GOVERNMENT must obey international treaties which it is signatory to particularly those against the discrimination of women the Community Water Alliance (CWA) has said.

In Zimbabwe, women and children are mostly affected by the challenges that come with the water crisis.

According to CWA, of the typhoid and diarrhoea cases recorded, 60% of those affected are women with the majority of them being young people.

Across the country, women in both rural and urban areas, travel long distances to water points after getting up as early as 3am.

A snap survey carried out by this publication in Harare’s high density suburbs, Glen View, Budiriro, Kuwadzana revealed that nine out of 10 people at water point queues are women and they often have to wait six or more hours for their turn to get water.

In a recent interview with, CWA programmes manager, Hardlife Mudzingwa said government should establish a “gendered” water provision framework and increase the budget allocation for water.

“We did a parallel typhoid diarrhoea tabulation process for Glen View particularly Wards 31 and 32, Dzivarasekwa Wards 39 and 40 and Hatcliffe.

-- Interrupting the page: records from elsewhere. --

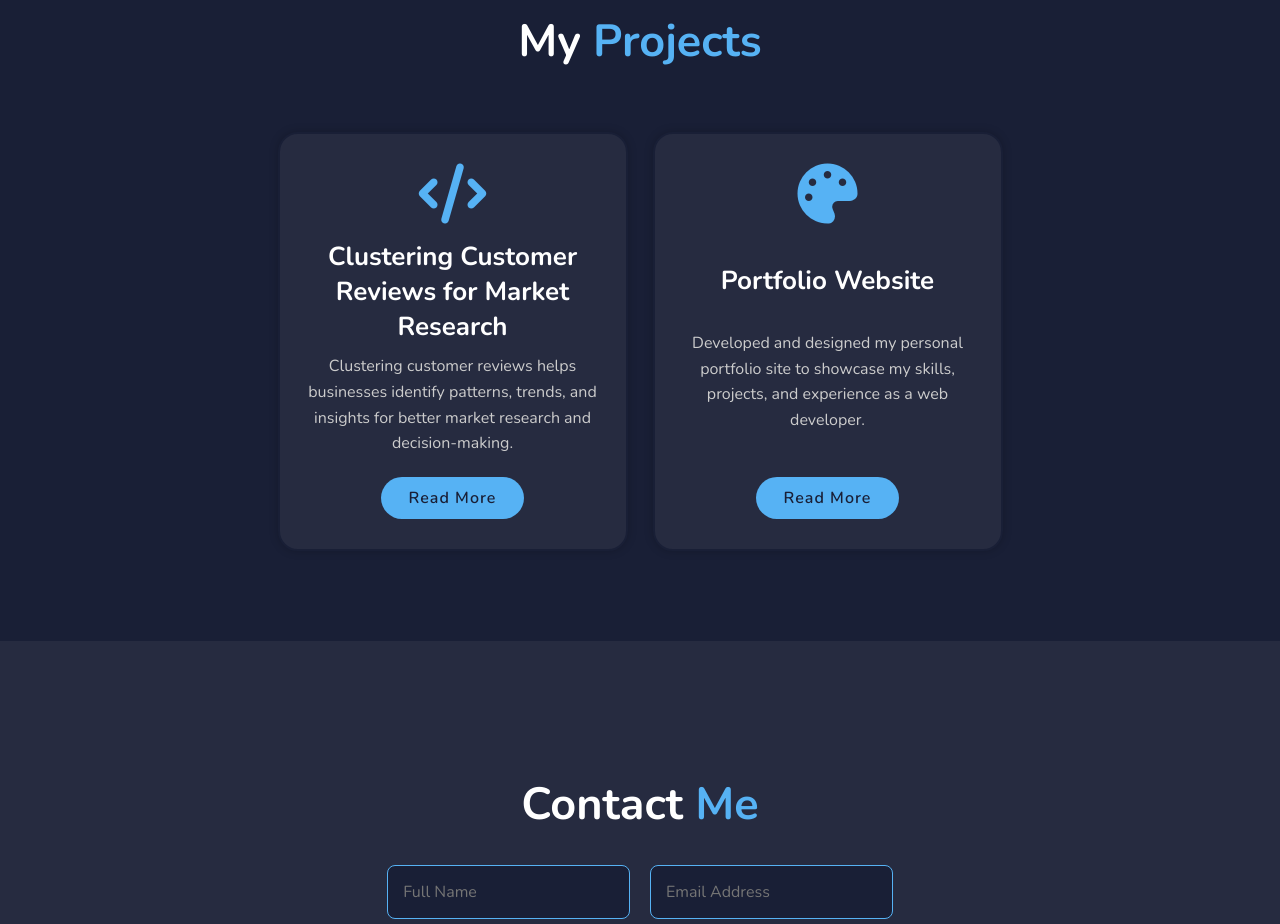
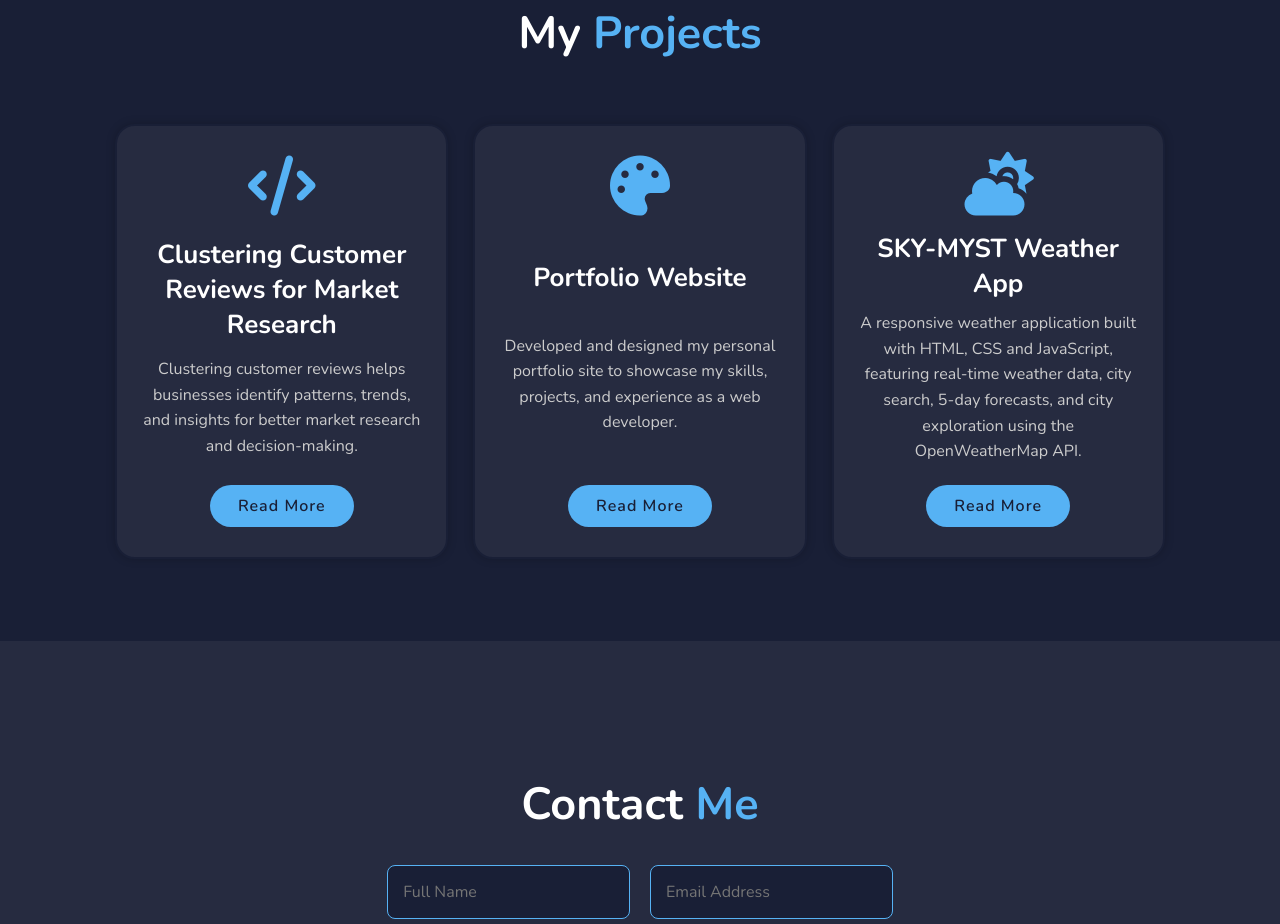
Before and after one commit to Swarandip/Portfolio-Website, a plain HTML site: page index.html in a window 1280 px wide. Shown: the part 1759-2683 px from the top of the page. Drawn offline with nearby package versions, Linux system fonts and the light colour scheme.

Commit message:
Added new project

```diff
--- a/index.html
+++ b/index.html
@@ -78,6 +78,12 @@
           <p>Developed and designed my personal portfolio site to showcase my skills, projects, and experience as a web developer.</p>
           <a href="https://github.com/Swarandip/Portfolio-Website" class="btn">Read More</a>
         </div>
+        <div class="services-box">
+          <i class="fa-solid fa-cloud-sun"></i>
+          <h3>SKY-MYST Weather App</h3>
+          <p>A responsive weather application built with HTML, CSS and JavaScript, featuring real-time weather data, city search, 5-day forecasts, and city exploration using the OpenWeatherMap API.</p>
+          <a href="https://github.com/Swarandip/SKY-MYST" class="btn" target="_blank">Read More</a>
+        </div>
         <!-- Add more projects if needed -->
       </div>
     </section>
```
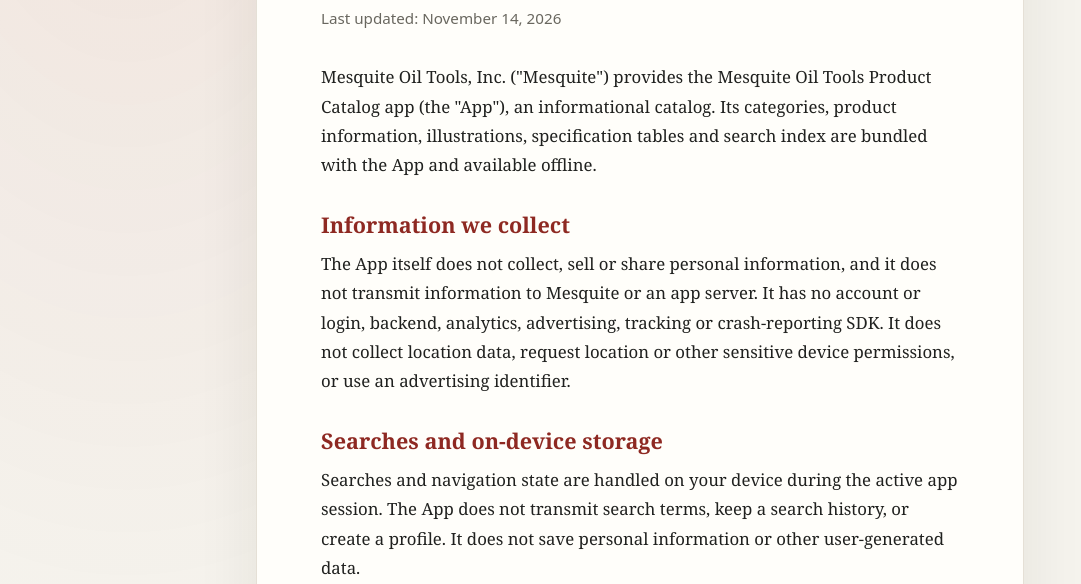
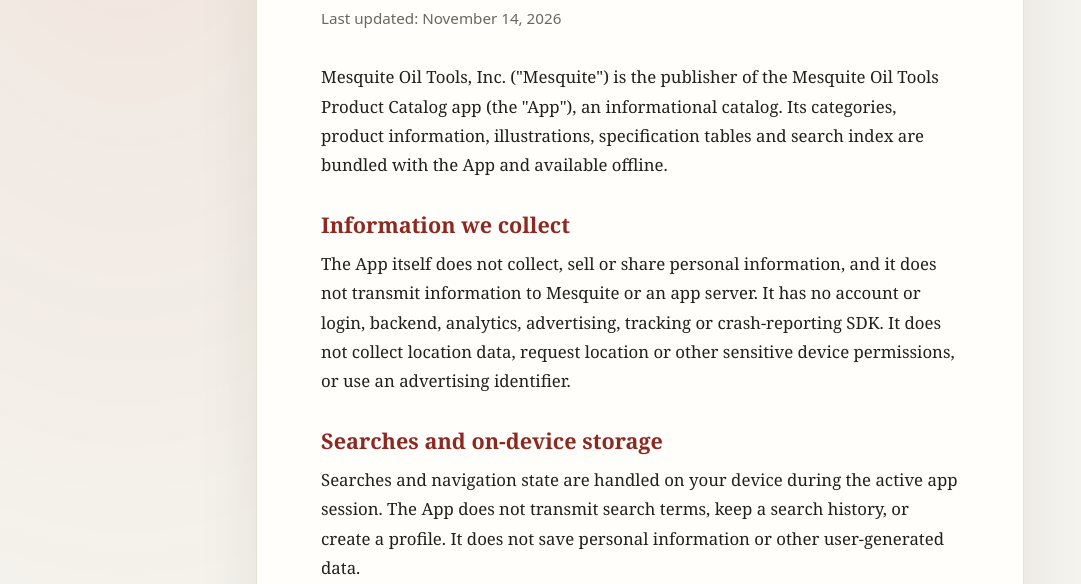
Before and after one commit to brennanwesley/mesquite-oil-tools-privacy, a plain HTML site: page index.html in a window 1280 px wide. Shown: the part 216-800 px from the top of the page, without its empty margins (0-1081 px from the left). Drawn offline with Linux system fonts and the light colour scheme.

Commit message:
Identify the app publisher in policy

```diff
--- a/index.html
+++ b/index.html
@@ -111,7 +111,7 @@
       <p class="updated">Last updated: November 14, 2026</p>
 
       <p>
-        Mesquite Oil Tools, Inc. ("Mesquite") provides the Mesquite Oil Tools Product Catalog app
+        Mesquite Oil Tools, Inc. ("Mesquite") is the publisher of the Mesquite Oil Tools Product Catalog app
         (the "App"), an informational catalog. Its categories, product information, illustrations,
         specification tables and search index are bundled with the App and available offline.
       </p>
```
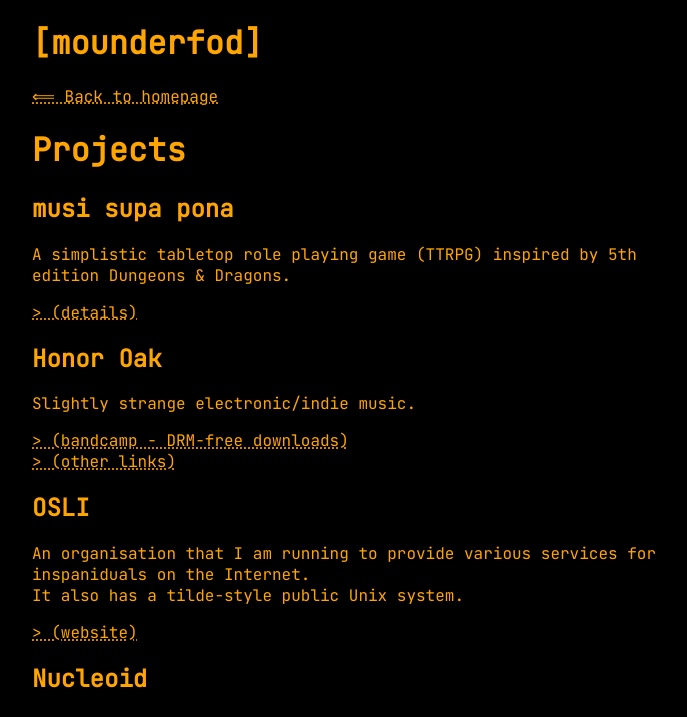
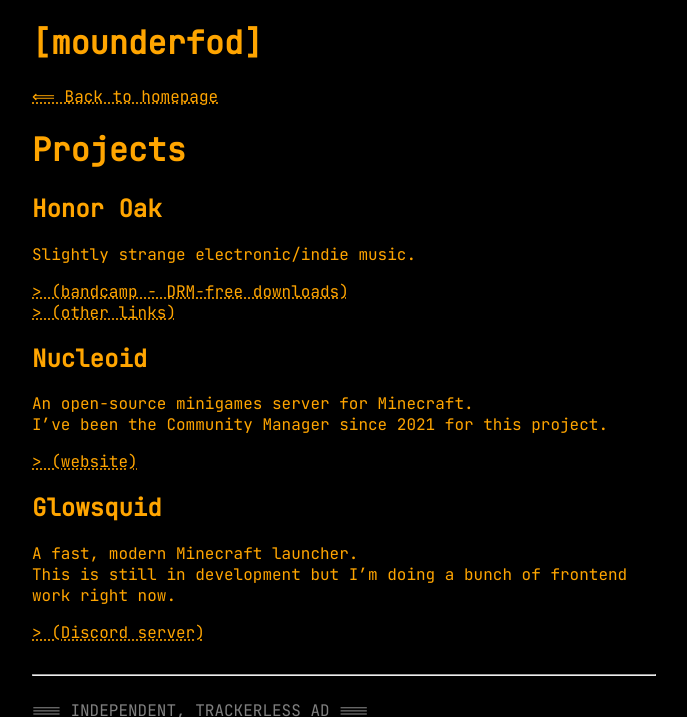
Before and after one commit to mounderfod/mounderfod.github.io, a Jekyll site: the page built from projects.markdown, in a window 1280 px wide, cut to the strip 0-717 px from the top of the page. Shown: the whole strip, without its empty margins (296-983 px from the left). Built offline with Jekyll 4.4.1, drawn with Linux system fonts in a browser that asks for light colours.

Commit message:
Update projects.markdown

```diff
--- a/projects.markdown
+++ b/projects.markdown
@@ -7,22 +7,11 @@
 
 # Projects
 
-## musi supa pona
-A simplistic tabletop role playing game (TTRPG) inspired by 5th edition Dungeons & Dragons.
-
-[> (details)](/msp)
-
 ## Honor Oak
 Slightly strange electronic/indie music.
 
 [> (bandcamp - DRM-free downloads)](https://honoroak.bandcamp.com)<br>
 [> (other links)](https://linktr.ee/honor_oak)
-
-## OSLI
-An organisation that I am running to provide various services for inspaniduals on the Internet.<br>
-It also has a tilde-style public Unix system.
-
-[> (website)](https://tilde.mounderfod.online)
 
 ## Nucleoid
 An open-source minigames server for Minecraft.<br>
```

The statistics in terms of those that are being affected shows that more than 60% are women and of those, the majority are young people.

“We need a gendered water provision framework in the country and we need to appreciate that the challenges of water crises affect women more and part of the appreciation is to increase the budget allocation on water at national level which is fundamental,” said Mudzingwa.

Treasury last month released $37 million towards provision of water and sanitation in Harare after the capital was forced to shutdown its main water treatment plant due to shortage of water treatment chemicals.

Zimbabwe’s patriarchal society household chores are confined to females including the duties of collecting water.

Mudzingwa added: “Government should follow the international treaties and laws which it is signatory to such as the Convention of Elimination to Discrimination against Women which states that women should have access to adequate living conditions particularly in relation to water supply.”

CWA is currently pushing for government to declare the water situation a national crisis and try to find solutions from the private sector.

Water levels at Kariba Dam, Zimbabwe’s main power source, have severely declined this year resulting in power cuts which have hugely affected the water and sanitation situation.